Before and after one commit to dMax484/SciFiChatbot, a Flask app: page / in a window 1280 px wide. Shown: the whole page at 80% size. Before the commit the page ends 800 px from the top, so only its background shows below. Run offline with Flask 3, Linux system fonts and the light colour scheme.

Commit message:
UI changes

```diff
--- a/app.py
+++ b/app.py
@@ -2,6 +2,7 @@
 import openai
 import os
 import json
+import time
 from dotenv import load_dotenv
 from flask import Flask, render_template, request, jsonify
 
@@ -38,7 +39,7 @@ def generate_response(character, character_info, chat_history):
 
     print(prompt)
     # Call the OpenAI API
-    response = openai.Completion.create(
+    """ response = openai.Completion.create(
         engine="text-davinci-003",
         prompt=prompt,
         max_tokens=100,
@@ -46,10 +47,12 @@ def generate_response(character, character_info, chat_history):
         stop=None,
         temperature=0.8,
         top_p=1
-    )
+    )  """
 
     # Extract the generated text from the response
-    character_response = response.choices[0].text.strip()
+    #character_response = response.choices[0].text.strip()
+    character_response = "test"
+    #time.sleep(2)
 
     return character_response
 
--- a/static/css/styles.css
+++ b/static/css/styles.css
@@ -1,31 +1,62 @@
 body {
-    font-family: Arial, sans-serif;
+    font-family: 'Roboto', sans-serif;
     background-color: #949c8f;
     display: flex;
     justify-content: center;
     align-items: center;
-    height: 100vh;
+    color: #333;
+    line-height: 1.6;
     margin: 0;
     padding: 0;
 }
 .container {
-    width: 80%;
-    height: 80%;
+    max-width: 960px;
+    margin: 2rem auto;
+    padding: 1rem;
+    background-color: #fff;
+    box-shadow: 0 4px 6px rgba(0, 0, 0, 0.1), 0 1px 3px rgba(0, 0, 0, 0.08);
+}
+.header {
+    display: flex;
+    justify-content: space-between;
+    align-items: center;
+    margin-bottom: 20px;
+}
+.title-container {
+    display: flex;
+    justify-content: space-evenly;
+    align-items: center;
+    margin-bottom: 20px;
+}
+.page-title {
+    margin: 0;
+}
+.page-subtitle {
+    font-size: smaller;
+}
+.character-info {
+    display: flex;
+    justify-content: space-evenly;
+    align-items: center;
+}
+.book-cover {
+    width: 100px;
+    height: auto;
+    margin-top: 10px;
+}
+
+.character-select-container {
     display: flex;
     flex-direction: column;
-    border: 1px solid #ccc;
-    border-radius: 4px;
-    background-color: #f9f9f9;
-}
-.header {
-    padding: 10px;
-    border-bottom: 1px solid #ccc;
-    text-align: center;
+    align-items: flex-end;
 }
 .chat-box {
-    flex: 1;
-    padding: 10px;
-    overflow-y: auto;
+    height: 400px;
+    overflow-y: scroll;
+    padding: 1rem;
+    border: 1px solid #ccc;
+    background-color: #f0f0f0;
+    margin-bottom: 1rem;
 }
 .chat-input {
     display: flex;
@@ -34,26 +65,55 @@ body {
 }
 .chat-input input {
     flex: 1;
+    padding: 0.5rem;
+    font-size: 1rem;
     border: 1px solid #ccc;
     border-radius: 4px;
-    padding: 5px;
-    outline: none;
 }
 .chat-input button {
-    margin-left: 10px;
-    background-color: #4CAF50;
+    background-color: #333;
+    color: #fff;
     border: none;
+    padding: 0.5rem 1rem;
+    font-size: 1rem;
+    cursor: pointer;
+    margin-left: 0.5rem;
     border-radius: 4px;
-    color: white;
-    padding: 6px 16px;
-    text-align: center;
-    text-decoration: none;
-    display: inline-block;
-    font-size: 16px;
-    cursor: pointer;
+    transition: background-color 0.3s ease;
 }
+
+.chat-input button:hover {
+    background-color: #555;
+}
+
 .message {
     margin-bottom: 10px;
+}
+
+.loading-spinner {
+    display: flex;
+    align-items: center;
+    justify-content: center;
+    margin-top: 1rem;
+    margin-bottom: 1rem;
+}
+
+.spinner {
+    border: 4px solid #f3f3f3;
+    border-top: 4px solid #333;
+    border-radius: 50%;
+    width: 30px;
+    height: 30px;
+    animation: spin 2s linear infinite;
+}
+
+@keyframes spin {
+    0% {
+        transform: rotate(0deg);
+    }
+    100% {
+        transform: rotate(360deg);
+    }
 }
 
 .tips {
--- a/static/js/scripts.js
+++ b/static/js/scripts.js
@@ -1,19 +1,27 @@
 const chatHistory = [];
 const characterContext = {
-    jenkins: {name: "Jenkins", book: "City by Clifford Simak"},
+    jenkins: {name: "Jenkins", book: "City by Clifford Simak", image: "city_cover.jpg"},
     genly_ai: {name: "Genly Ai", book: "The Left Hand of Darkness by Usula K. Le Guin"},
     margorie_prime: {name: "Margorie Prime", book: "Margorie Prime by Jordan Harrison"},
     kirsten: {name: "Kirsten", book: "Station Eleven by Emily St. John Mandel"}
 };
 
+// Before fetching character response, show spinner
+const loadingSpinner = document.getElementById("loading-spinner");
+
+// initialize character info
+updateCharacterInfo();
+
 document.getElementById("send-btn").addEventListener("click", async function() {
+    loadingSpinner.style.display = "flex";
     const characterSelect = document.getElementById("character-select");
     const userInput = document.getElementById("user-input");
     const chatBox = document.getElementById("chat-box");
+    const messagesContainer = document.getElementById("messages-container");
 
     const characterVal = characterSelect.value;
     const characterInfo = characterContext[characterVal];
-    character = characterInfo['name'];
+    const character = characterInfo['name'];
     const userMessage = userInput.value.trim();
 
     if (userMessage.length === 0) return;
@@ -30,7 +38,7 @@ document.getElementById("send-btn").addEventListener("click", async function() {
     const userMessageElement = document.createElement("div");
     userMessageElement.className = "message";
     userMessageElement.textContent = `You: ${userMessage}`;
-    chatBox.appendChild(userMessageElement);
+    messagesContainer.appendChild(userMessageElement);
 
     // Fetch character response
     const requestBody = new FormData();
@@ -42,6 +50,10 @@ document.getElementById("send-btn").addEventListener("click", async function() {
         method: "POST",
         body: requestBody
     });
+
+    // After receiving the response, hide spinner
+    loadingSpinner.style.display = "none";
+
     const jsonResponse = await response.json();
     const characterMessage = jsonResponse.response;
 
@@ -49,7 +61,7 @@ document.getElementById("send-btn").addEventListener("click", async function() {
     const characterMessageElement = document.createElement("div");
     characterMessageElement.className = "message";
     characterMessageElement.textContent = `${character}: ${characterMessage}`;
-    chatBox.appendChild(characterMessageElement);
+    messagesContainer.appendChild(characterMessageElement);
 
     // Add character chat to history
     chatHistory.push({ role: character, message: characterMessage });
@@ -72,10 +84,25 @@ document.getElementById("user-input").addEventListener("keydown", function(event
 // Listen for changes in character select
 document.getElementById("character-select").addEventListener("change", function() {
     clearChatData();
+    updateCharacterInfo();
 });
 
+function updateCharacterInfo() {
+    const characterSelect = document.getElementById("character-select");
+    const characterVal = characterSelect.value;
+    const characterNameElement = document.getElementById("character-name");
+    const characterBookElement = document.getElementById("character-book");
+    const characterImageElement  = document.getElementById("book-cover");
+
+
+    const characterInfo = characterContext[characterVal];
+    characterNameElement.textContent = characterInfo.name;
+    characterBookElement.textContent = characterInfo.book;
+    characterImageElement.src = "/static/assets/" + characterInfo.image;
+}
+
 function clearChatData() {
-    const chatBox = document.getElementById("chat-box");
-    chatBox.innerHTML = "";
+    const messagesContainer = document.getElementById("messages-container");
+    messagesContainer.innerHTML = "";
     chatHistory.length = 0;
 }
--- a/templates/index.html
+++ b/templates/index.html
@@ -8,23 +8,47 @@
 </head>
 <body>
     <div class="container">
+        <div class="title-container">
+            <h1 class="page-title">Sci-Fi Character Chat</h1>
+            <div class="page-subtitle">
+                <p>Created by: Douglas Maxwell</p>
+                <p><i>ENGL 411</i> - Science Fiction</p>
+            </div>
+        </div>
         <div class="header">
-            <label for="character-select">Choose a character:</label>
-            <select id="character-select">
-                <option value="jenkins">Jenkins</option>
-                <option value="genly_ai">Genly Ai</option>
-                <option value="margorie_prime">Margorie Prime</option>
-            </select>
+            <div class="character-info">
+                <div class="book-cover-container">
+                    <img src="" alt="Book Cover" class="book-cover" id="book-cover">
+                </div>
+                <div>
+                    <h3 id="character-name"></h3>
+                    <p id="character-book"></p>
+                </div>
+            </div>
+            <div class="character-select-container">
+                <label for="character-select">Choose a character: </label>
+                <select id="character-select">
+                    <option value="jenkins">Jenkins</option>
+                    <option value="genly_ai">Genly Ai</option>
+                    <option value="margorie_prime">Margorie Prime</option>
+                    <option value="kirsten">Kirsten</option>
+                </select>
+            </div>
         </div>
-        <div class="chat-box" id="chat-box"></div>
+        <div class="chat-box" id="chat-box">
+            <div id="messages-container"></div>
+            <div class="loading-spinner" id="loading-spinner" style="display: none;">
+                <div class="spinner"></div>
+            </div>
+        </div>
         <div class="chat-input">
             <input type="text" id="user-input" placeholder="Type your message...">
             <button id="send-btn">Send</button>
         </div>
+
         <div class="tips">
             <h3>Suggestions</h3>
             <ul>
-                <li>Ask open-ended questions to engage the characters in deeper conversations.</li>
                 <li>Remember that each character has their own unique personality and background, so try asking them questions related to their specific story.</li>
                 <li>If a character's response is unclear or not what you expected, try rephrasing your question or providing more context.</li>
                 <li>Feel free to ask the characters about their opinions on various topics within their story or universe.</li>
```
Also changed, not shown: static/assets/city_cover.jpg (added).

================================

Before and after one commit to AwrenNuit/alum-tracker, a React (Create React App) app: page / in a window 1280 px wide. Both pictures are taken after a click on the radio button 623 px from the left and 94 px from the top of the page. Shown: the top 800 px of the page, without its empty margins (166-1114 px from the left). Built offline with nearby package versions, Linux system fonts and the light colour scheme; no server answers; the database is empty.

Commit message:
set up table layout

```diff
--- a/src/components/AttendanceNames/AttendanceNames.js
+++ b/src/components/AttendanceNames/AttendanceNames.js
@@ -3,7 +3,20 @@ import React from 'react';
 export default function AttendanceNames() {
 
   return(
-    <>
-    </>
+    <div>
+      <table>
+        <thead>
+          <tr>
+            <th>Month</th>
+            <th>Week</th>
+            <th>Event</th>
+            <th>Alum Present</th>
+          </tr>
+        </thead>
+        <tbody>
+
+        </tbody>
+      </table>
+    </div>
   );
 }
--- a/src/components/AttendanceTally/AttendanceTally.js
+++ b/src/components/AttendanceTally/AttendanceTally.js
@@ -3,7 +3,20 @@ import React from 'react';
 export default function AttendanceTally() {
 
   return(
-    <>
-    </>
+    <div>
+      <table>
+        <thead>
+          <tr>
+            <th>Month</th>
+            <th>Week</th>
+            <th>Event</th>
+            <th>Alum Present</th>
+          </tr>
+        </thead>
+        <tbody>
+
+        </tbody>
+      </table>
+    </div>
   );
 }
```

================================

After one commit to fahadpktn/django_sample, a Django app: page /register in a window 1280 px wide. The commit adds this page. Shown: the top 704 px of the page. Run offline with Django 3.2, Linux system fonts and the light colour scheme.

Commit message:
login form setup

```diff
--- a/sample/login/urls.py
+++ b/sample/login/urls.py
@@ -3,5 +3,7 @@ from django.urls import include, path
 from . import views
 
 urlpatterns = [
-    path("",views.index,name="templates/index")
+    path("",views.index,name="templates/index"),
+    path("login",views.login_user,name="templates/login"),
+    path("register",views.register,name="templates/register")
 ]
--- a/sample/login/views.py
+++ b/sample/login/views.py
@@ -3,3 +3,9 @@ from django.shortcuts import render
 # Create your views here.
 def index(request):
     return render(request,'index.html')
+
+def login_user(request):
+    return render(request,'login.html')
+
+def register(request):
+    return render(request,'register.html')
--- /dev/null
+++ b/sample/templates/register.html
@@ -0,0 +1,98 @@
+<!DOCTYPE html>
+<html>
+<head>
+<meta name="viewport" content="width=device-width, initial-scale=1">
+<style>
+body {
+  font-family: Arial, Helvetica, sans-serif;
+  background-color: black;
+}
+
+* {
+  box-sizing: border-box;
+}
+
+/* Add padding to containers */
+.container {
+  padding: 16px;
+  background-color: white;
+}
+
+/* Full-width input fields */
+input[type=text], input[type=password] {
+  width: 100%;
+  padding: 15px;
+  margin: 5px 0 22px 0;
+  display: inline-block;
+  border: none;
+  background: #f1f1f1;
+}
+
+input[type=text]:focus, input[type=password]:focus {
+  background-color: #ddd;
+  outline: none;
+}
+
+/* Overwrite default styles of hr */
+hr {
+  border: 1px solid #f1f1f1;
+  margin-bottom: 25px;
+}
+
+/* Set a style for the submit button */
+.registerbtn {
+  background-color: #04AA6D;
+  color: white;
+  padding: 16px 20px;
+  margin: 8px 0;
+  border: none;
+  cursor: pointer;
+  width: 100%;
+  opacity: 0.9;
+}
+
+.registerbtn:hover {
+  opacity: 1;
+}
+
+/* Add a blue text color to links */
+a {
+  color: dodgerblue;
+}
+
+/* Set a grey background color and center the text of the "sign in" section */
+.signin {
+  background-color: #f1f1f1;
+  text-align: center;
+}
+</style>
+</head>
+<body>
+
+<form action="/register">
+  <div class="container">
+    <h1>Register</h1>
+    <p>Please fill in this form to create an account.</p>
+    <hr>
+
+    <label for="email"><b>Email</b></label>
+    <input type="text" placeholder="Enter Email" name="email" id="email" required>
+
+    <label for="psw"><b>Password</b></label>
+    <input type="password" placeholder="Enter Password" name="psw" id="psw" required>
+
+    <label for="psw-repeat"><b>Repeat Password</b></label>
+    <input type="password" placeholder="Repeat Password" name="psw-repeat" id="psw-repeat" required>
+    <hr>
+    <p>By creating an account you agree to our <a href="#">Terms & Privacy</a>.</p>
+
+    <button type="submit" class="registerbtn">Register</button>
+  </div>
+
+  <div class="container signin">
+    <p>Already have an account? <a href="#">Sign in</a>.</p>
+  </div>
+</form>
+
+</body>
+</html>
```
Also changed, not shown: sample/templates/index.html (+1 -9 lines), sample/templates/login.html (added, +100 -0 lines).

================================

Directions for this task:
All lines above containing the string "justify": copy each one.

Result of this exercise:
     justify-content: center;
+    justify-content: space-between;
+    justify-content: space-evenly;
+    justify-content: space-evenly;
+    justify-content: center;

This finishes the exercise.